What this task involves – Only the lines that contain the string "skldialog" belong in the answer; pull them from the records.

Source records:
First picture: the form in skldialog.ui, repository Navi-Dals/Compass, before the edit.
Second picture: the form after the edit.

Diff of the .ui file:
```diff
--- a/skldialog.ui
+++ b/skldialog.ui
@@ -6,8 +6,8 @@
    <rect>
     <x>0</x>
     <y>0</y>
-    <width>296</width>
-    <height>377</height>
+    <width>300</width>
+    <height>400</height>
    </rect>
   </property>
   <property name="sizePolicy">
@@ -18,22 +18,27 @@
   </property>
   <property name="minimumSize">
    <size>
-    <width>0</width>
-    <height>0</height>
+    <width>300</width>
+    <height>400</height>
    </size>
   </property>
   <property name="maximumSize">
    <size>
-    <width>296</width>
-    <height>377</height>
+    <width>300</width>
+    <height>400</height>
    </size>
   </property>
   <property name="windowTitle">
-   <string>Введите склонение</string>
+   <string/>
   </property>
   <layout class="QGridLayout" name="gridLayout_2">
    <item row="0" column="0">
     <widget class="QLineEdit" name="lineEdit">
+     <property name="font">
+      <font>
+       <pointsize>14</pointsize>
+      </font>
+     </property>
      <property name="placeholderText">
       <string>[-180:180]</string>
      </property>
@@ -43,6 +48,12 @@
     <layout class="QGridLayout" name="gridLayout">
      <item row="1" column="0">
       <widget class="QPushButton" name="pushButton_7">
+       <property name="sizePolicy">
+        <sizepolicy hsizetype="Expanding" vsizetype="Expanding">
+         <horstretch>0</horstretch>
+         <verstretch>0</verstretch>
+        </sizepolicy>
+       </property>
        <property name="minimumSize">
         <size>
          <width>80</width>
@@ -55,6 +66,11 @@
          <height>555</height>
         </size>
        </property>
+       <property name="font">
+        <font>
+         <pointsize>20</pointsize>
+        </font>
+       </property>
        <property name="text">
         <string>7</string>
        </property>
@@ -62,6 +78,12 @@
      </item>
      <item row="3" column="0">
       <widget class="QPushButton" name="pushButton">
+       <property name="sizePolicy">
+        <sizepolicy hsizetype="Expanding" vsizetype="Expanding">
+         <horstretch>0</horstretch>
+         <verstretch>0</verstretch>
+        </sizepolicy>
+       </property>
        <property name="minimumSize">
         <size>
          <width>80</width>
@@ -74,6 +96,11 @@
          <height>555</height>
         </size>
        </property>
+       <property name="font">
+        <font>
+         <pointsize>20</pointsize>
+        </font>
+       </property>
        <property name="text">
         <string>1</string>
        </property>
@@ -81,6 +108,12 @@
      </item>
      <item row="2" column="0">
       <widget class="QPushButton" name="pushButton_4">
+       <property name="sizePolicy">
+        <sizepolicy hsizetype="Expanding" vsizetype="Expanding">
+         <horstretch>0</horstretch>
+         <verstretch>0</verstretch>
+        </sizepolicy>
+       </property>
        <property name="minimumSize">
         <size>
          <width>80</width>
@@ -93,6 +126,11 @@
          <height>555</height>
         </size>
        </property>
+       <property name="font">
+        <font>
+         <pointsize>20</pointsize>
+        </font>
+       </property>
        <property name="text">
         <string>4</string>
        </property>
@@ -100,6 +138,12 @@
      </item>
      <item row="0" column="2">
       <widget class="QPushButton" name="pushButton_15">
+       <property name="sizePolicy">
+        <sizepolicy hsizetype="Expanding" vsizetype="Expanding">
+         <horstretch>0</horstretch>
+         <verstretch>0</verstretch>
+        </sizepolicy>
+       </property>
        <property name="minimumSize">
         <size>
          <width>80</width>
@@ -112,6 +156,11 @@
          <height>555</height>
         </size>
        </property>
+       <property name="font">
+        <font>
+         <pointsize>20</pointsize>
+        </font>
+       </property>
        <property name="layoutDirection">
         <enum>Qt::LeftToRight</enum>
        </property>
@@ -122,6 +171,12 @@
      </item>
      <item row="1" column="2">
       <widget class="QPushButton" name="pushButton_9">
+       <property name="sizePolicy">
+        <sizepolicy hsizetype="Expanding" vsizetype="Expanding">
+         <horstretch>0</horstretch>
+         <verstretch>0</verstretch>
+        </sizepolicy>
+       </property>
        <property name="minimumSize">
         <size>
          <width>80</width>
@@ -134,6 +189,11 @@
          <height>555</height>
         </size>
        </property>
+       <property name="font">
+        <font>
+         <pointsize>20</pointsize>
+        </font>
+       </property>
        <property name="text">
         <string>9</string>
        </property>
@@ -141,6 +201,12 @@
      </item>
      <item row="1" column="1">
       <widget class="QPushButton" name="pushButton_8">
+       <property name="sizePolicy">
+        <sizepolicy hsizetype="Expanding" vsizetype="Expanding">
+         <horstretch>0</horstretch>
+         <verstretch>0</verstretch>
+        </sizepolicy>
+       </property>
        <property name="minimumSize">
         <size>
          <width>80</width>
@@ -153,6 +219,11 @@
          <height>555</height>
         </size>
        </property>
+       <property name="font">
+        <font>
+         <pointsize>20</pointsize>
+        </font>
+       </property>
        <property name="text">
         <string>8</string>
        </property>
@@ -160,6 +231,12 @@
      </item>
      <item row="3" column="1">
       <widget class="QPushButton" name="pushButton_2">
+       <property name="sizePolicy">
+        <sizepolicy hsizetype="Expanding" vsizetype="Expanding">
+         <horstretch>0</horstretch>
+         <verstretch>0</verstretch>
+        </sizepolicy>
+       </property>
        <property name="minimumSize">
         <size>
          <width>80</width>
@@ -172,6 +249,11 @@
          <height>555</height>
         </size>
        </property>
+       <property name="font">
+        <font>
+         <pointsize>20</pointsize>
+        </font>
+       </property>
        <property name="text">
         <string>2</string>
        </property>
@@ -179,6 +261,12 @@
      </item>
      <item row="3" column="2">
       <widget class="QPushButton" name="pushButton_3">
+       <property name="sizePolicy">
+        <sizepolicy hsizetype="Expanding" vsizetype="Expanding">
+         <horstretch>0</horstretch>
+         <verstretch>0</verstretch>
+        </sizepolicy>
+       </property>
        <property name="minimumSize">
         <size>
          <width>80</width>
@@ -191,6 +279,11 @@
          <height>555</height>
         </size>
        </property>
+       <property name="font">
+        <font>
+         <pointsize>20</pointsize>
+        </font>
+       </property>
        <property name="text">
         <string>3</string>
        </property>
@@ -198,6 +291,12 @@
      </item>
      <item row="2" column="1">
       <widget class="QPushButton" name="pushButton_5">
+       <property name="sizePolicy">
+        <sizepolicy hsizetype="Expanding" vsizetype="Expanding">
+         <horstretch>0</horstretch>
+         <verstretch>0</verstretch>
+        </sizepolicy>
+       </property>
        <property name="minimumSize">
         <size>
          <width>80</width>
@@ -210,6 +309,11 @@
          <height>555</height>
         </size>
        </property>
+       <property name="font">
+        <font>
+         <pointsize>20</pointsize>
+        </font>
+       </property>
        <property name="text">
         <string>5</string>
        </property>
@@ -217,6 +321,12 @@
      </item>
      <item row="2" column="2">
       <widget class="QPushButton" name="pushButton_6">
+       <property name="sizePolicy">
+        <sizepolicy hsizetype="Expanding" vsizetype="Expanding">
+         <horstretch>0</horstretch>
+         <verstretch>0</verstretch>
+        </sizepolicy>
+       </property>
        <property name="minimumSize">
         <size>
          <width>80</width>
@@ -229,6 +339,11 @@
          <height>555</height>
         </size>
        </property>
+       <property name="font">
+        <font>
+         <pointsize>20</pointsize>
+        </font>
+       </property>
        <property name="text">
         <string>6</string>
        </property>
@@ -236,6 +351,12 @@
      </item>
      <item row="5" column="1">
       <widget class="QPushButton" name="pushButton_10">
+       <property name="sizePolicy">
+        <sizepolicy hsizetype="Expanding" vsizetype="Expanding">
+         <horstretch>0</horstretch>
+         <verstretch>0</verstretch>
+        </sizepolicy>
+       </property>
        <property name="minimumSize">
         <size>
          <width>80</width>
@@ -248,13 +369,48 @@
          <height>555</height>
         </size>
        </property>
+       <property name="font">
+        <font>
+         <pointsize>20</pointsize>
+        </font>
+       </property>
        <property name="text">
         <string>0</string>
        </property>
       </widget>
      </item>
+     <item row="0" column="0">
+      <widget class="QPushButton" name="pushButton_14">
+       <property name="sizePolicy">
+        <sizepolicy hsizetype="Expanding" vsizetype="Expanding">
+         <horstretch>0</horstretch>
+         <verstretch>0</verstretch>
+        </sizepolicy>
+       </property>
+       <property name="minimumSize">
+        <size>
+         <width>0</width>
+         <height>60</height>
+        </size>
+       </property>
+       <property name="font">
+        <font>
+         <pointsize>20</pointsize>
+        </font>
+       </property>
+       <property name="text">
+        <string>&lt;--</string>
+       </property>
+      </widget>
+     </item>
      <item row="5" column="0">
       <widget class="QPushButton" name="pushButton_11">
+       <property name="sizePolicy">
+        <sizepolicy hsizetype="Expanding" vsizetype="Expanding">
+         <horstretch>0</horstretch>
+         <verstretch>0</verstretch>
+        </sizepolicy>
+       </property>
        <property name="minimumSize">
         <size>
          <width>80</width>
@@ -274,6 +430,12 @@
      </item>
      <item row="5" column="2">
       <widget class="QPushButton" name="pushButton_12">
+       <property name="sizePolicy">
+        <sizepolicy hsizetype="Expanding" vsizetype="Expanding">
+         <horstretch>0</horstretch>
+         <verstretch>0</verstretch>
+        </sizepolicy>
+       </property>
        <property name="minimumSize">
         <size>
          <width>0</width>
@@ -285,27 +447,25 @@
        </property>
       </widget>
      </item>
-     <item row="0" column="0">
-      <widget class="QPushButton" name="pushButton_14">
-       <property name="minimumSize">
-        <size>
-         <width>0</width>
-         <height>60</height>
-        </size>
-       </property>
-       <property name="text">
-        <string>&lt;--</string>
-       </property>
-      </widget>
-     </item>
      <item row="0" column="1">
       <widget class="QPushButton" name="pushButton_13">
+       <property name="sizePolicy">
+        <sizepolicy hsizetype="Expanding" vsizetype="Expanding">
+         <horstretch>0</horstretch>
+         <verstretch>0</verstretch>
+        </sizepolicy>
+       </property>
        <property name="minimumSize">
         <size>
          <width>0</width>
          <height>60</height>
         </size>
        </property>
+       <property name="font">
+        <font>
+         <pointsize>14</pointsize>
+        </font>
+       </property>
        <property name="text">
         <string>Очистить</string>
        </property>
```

Result of the task –
First picture: the form in skldialog.ui, repository Navi-Dals/Compass, before the edit.
--- a/skldialog.ui
+++ b/skldialog.ui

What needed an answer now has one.